“We still intend to hire a meaningful number of people in 2023, and remain excited about our significant investments in our larger businesses, as well as newer initiatives like Prime Video, Alexa, Grocery, Kuiper, Zoox, and Healthcare,” she added.
CEO Andy Jassy cutting costs at Amazon by ending some projects and shedding warehouse space, after the firm went on a hiring spree during the Covid-19 pandemic, as it sought to keep pace with a online shopping surge during global lockdowns.
Late last week, Amazon posted mixed Q3 results after revenues for the three month period missed Wall Street expectations.
It posted a decline in Q3 profits down to $2.9 billion from $4.9bn in the same year ago quarter. However revenue was up 15 percent to $127.1bn.
But Amazon forecast its revenue for the holiday quarter would be less than analysts had expected, causing its stock to fall sharply.
Shares of Amazon are down more than 45 percent this year.
But by early 2022, e-commerce spending began to decelerate, and Amazon in the first quarter reported its slowest rate of revenue growth since the dot-com bust in 2001.
It also posted its first quarterly net loss since 2015.
Things did not get much better in the second quarter.
In July Amazon posted its second straight quarterly loss after a $3.9 billion write down of its investment in Rivian Automotive.
It is clear that Amazon is contending with supply chain issues, inflationary pressures, higher fuel prices, and higher wages (in order to attract and retain workers).
Amazon recently announced pay increases for front-line employees in America, starting in October.
Amazon’s move to increase the wages of its US workforce came as it seeks to address high staff turnover levels.
Indeed, so serious is the staff turnover issue, that a leaked internal memo in July suggested that Amazon could deplete the US labour supply by 2024.
In recent months, Amazon has closed or cancelled the launch of new facilities, and it is delaying the opening of some new buildings after its expansion during the pandemic left it with too much warehouse space.

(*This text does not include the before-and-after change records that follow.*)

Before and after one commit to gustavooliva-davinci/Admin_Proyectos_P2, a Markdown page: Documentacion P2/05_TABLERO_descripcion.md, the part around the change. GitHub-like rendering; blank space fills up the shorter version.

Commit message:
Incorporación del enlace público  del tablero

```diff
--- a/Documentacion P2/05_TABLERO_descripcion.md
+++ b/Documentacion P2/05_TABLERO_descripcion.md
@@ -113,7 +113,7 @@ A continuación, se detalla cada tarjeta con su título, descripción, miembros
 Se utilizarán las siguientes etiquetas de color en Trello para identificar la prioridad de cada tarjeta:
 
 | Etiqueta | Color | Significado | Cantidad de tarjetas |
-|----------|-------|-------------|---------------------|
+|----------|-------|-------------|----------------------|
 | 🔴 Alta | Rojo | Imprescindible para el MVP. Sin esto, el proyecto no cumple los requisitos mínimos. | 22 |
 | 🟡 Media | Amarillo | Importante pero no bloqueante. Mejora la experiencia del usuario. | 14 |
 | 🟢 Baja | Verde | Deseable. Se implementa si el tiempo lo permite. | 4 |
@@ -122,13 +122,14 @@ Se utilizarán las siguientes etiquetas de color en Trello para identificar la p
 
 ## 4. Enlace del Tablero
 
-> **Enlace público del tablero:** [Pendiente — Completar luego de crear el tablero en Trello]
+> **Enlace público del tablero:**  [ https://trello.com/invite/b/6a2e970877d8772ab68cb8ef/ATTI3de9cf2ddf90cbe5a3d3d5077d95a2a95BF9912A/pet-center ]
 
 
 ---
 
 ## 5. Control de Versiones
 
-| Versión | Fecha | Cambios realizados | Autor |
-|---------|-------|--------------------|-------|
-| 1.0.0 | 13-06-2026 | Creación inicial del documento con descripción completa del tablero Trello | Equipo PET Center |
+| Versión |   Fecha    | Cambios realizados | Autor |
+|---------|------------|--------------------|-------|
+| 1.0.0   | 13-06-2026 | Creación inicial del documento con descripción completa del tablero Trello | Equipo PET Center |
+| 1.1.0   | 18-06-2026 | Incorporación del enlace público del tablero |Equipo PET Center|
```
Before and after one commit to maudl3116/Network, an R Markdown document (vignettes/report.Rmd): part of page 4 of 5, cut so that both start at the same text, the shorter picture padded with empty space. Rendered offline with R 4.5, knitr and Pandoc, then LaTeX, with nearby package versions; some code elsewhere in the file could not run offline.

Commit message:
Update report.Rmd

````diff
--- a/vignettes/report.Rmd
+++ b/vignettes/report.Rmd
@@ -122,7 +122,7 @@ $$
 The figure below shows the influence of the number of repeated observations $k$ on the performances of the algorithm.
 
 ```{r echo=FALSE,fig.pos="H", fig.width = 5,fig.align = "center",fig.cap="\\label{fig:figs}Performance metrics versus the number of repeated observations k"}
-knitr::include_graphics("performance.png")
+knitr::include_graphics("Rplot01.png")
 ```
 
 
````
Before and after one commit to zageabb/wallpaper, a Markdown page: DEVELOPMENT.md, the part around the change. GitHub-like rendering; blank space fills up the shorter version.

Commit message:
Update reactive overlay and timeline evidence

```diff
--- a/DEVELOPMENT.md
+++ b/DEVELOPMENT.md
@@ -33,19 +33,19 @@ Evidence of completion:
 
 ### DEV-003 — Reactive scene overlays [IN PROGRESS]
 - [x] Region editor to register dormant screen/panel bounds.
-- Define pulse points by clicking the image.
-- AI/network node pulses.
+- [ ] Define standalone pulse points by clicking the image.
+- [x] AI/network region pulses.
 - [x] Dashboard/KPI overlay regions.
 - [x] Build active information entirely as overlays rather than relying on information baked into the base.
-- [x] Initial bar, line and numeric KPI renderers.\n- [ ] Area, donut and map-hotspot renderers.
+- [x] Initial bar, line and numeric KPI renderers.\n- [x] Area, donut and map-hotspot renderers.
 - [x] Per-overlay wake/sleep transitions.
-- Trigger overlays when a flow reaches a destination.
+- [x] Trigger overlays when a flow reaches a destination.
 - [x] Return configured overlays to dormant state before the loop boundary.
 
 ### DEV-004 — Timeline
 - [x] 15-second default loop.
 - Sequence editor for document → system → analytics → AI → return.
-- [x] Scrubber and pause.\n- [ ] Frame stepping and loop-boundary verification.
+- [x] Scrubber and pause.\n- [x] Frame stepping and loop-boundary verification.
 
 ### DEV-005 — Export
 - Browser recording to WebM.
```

Amazon has reportedly closed nearly all of its US call centres in a bid to save on real estate.